People in Ohio who are aware that they are approaching the end of their life may want to get their estate plans in order. If an estate plan is not completed before a person's death, the person's heirs may have to pay higher taxes, spend more time in probate court or end up losing their expected inheritance altogether.
One of the first things that people should do when they are entering a hospice is to create durable powers of attorney. These documents can allow friends or family members to handle a person's financial affairs if the maker becomes incapacitated.
At the end of a person's life, it is important to go over all of their beneficiary designations and make sure that they reflect their current wishes. Life insurance, retirement and investment accounts all have beneficiary designations that could potentially overrule what is written in a will. People who are approaching the end of their life may also want to consider making charitable gifts while they are still alive. Charitable gifts can yield income tax savings during a person's lifetime, but charitable gifts usually have no estate tax benefits if they are made after death.
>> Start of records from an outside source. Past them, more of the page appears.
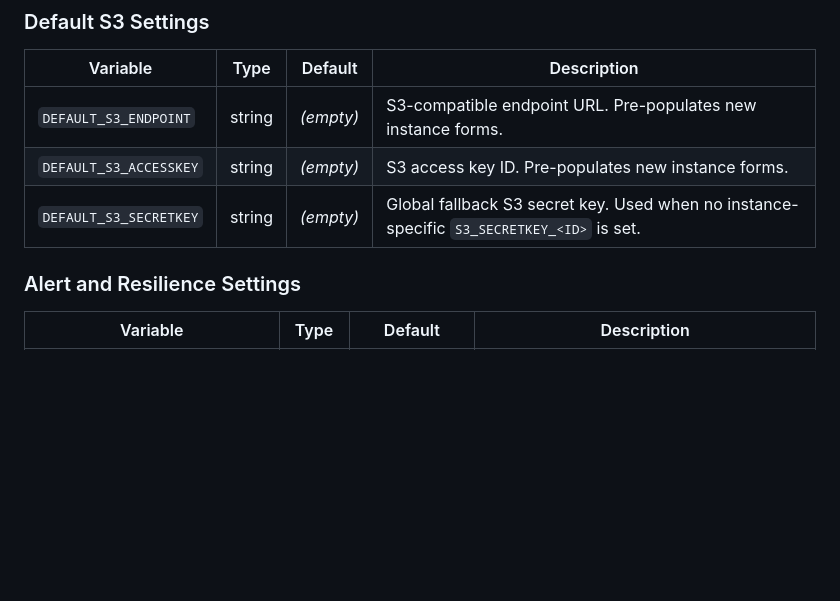
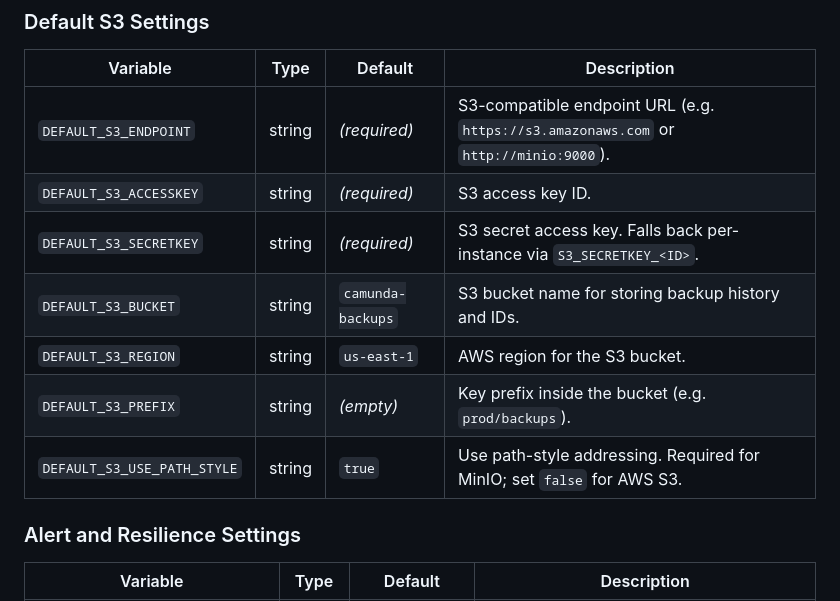
Before and after one commit to aitasadduq/camunda-backup-dr, a Markdown page: docs/deployment.md, the part around the change. Drawn GitHub-style; blank space fills up the shorter version.

Commit message:
docs: update S3 env var documentation for real S3 integration
Reflect that S3 credentials are now required at startup (no mock
fallback), and add the 4 new env vars to the reference tables.

```diff
--- a/docs/deployment.md
+++ b/docs/deployment.md
@@ -172,9 +172,13 @@ Once running:
 
 | Variable | Type | Default | Description |
 |----------|------|---------|-------------|
-| `DEFAULT_S3_ENDPOINT` | string | _(empty)_ | S3-compatible endpoint URL. Pre-populates new instance forms. |
-| `DEFAULT_S3_ACCESSKEY` | string | _(empty)_ | S3 access key ID. Pre-populates new instance forms. |
-| `DEFAULT_S3_SECRETKEY` | string | _(empty)_ | Global fallback S3 secret key. Used when no instance-specific `S3_SECRETKEY_<ID>` is set. |
+| `DEFAULT_S3_ENDPOINT` | string | _(required)_ | S3-compatible endpoint URL (e.g. `https://s3.amazonaws.com` or `http://minio:9000`). |
+| `DEFAULT_S3_ACCESSKEY` | string | _(required)_ | S3 access key ID. |
+| `DEFAULT_S3_SECRETKEY` | string | _(required)_ | S3 secret access key. Falls back per-instance via `S3_SECRETKEY_<ID>`. |
+| `DEFAULT_S3_BUCKET` | string | `camunda-backups` | S3 bucket name for storing backup history and IDs. |
+| `DEFAULT_S3_REGION` | string | `us-east-1` | AWS region for the S3 bucket. |
+| `DEFAULT_S3_PREFIX` | string | _(empty)_ | Key prefix inside the bucket (e.g. `prod/backups`). |
+| `DEFAULT_S3_USE_PATH_STYLE` | string | `true` | Use path-style addressing. Required for MinIO; set `false` for AWS S3. |
 
 ### Alert and Resilience Settings
 
```
Also changed, not shown: docs/error-handling.md (+7 -3 lines), docs/troubleshooting.md (+3 -3 lines).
An estate planning attorney may be able to help an individual to make sure that their beneficiaries can avoid probate. One of the most effective estate planning strategies that can be used to avoid probate is creating revocable trusts. An attorney may also go over an individual's financial accounts to make sure that the assets in the accounts can pass directly to beneficiaries.